For

example,

time-optimal

control

systems use on-off types of controls. Many missile


and spacecraft control systems also use on-off
controls.
Time-invariant

versus

Time-varying

Control

Systems.
A time-invariant control system (constant coefficient
control system) is one whose parameters do not vary
with time. The response of such a system is
independent of the time at which an input is applied.
A time-varying control system is a system in which
one or more parameters vary with time. The response
depends on the time at which an input is applied. An
example of time-varying control systems is a spacevehicle control system, where the "mass decreases
with time as the fuel is consumed during flight.
Continuous-time versus Discrete-time Control
Systems.
In a continuous-time control system, all system
variables are-functions of a continuous time t.

A discrete-time, control system involves one or more

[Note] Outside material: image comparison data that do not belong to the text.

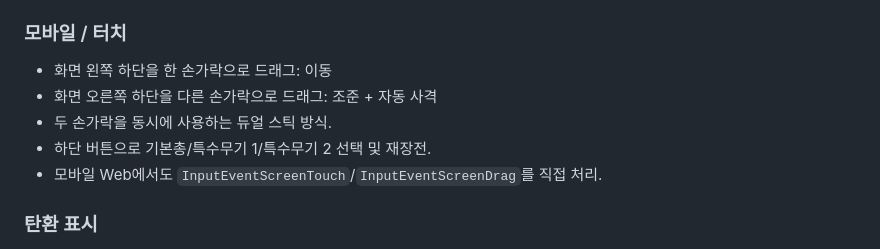
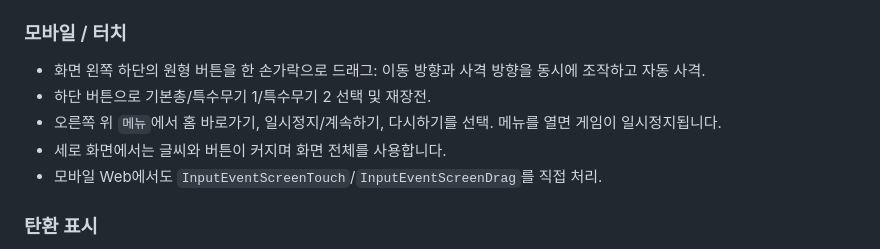
Before and after one commit to sanypower90-ops/zombie-defense-web, a Markdown page: game/README.md, the part around the change. GitHub-like rendering.

Commit message:
Document single-stick mobile controls and in-game pause menu

```diff
--- a/game/README.md
+++ b/game/README.md
@@ -44,10 +44,10 @@ Godot 4.7.2 기반의 **3D 쿼터뷰 좀비 슈팅 디펜스** 프로젝트입
 - `R`: 기본 권총 재장전
 
 ### 모바일 / 터치
-- 화면 왼쪽 하단을 한 손가락으로 드래그: 이동
-- 화면 오른쪽 하단을 다른 손가락으로 드래그: 조준 + 자동 사격
-- 두 손가락을 동시에 사용하는 듀얼 스틱 방식.
+- 화면 왼쪽 하단의 원형 버튼을 한 손가락으로 드래그: 이동 방향과 사격 방향을 동시에 조작하고 자동 사격.
 - 하단 버튼으로 기본총/특수무기 1/특수무기 2 선택 및 재장전.
+- 오른쪽 위 `메뉴`에서 홈 바로가기, 일시정지/계속하기, 다시하기를 선택. 메뉴를 열면 게임이 일시정지됩니다.
+- 세로 화면에서는 글씨와 버튼이 커지며 화면 전체를 사용합니다.
 - 모바일 Web에서도 `InputEventScreenTouch`/`InputEventScreenDrag`를 직접 처리.
 
 ### 탄환 표시
```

variables that are known only at discrete instants of
time.
Single-input, Single-output versus Multiple-input
Multiple-output Control Systems. (SISO, MIMO)
A system may have one input and one output.
An example is a position control system, where there
is one command input (desired position) and one
controlled output (output position).
Some systems may have multiple inputs and multiple
outputs.
Lumped-parameter versus Distributed-parameter
Control Systems.
Control systems that can be described by ordinary
differential equations are lumped-parameter control
systems, whereas distributed-parameter control
systems are those that may be described by partial
differential equations.
Deterministic Versus Stochastic Control System
A control system is deterministic if the response to
input is predictable and repeatable. If not, the
control system is a stochastic control system.